Tax Assessor

Tax Assessor

Lisa Perella, CTA

Hours: Fridays, 9 am to 11 am

Office of the Tax Assessor

The assessor occupies a unique position within the framework of local government. Assessors, though selected and appointed by municipal officials, are public officers whose duties are imposed by and defined in state law. When assessing property for taxation, the assessor performs a governmental function as an agent of the Legislature. The assessor is subject to certain local requirements and to supervision at both the county and state levels of government.

New Jersey's real property tax is an ad valorem or "according to value" tax. This means that each person pays tax based on the value of the property he or she owns.

Please see the New Jersey Homeowner's Guide to Property Taxes (below) or the Division of Taxation's How Property is Valued Brochure for more information.

Important Dates

January 10

Tax list for current year finalized

February 1

Notice of Assessment mailed to all taxpayers

See Above Notice

Deadline for filing tax appeals

Guide to Tax Appeals

August 1

Farmland assessment applications due

October 25

Added assessment bills mailed out-- PAYMENT MUST BE RECEIVED BY NOVEMBER 1st

November 1

Tax-exempt applicants must file their I.S. or F.S. form

December 1

Appeals of Added and Omitted Assessments due



Deerfield Township Property Tax Information

In New Jersey, municipalities, schools, and counties set their own budgets independent of each other. A common misunderstanding is the township has a say in the school or county budget--we do not. However, by law we must collect all property taxes budgeted by the schools and the county--they do not have their own tax collectors. We must collect in taxes what they tell us to collect.

All property tax money for use by the municipality, the schools, and the county are collected by the municipality through the township Tax Collector. Once collected, the township is required by law to forward the budgeted amount to the schools and county.
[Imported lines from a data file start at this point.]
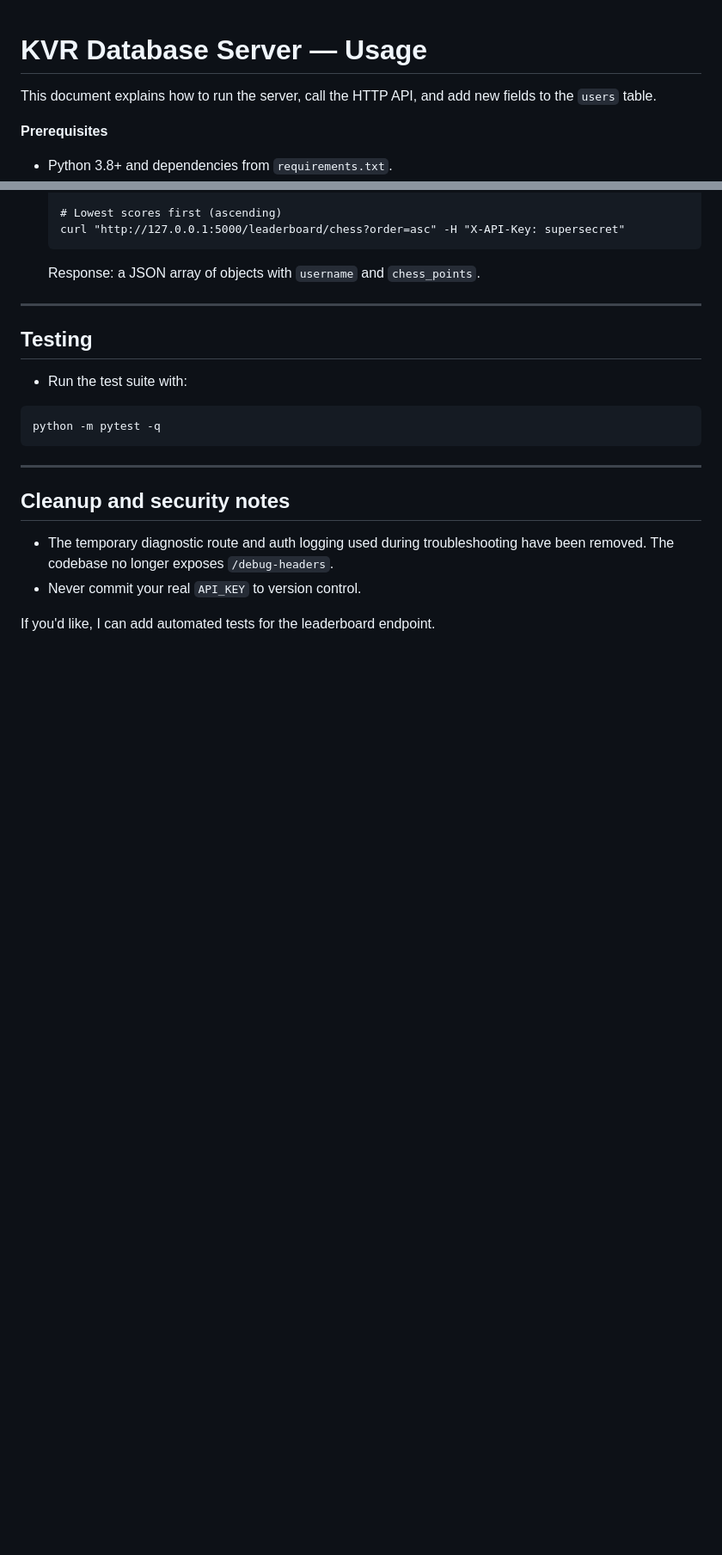
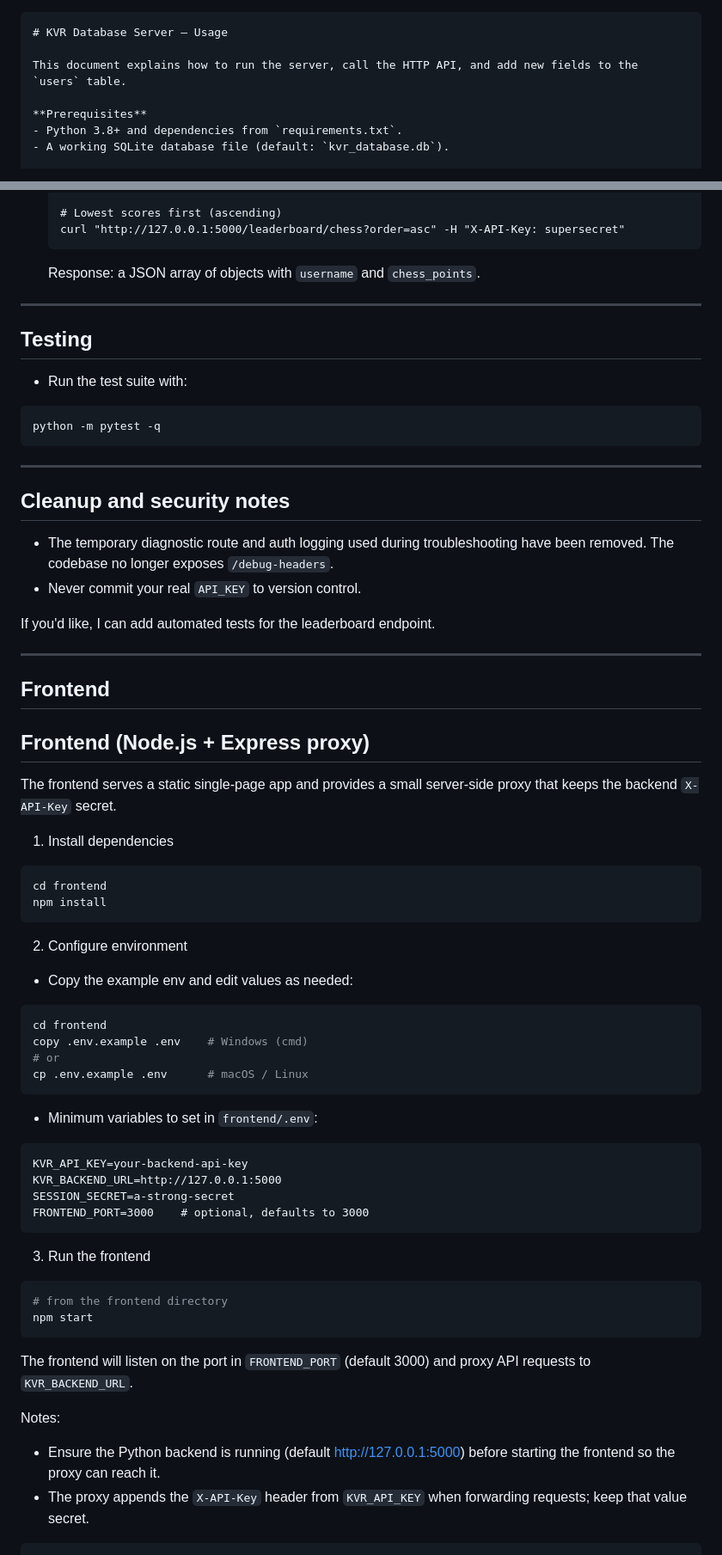
Before and after one commit to KingdomVR/kvr-go-database, a Markdown page: USAGE.MD, 2 parts joined by grey strips. Shown at 86% size. Rendered like a GitHub page; blank space fills up the shorter version.

Commit message:
Add usage info

````diff
--- a/USAGE.MD
+++ b/USAGE.MD
@@ -1,3 +1,4 @@
+```markdown
 # KVR Database Server — Usage
 
 This document explains how to run the server, call the HTTP API, and add new fields to the `users` table.
@@ -147,3 +148,54 @@ Cleanup and security notes
 - Never commit your real `API_KEY` to version control.
 
 If you'd like, I can add automated tests for the leaderboard endpoint.
+
+--------------------------------------------------
+Frontend
+--------------------------------------------------
+
+Frontend (Node.js + Express proxy)
+---------------------------------
+
+The frontend serves a static single-page app and provides a small server-side proxy that keeps the backend `X-API-Key` secret.
+
+1. Install dependencies
+
+```bash
+cd frontend
+npm install
+```
+
+2. Configure environment
+
+- Copy the example env and edit values as needed:
+
+```bash
+cd frontend
+copy .env.example .env    # Windows (cmd)
+# or
+cp .env.example .env      # macOS / Linux
+```
+
+- Minimum variables to set in `frontend/.env`:
+
+```
+KVR_API_KEY=your-backend-api-key
+KVR_BACKEND_URL=http://127.0.0.1:5000
+SESSION_SECRET=a-strong-secret
+FRONTEND_PORT=3000    # optional, defaults to 3000
+```
+
+3. Run the frontend
+
+```bash
+# from the frontend directory
+npm start
+```
+
+The frontend will listen on the port in `FRONTEND_PORT` (default 3000) and proxy API requests to `KVR_BACKEND_URL`.
+
+Notes:
+- Ensure the Python backend is running (default http://127.0.0.1:5000) before starting the frontend so the proxy can reach it.
+- The proxy appends the `X-API-Key` header from `KVR_API_KEY` when forwarding requests; keep that value secret.
+
+```
````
We cannot withhold their money.

Of the property tax money the township collected in 2020:

the schools received: 62.2%

the county received: 35.3%
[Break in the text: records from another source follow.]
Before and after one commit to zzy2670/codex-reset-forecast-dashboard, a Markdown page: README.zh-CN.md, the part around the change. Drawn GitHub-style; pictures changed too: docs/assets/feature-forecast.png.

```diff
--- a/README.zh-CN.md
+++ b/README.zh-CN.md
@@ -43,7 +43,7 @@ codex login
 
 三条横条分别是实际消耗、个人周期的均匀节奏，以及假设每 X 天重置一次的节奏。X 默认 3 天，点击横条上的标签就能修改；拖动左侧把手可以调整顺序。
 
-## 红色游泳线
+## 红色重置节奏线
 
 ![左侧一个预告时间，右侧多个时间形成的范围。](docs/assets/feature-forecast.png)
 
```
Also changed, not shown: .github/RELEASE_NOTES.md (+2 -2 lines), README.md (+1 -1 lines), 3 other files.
the township kept: 2.5%

Of all the property tax money you send to the township, we give 97.5% to other government agencies.

To put it another way, for every $100 of property tax money the township receives, we keep $2.50 for our operations.

That makes us the 4th lowest in the state!!

(The first three towns are all at 0%. Lower Alloways Creek as the nuclear generating station pay all their municipal taxes, Washington Township, Burlington County has the largest amount of state protected land for which they receive a large amount of state money to offset their hosting cost, and Walpack, Sussex County has 11 residents. Deerfield Township is also the only one of those towns that has a part-time career fire/EMS service.)

The schools and county hold public budget meetings just as the township does.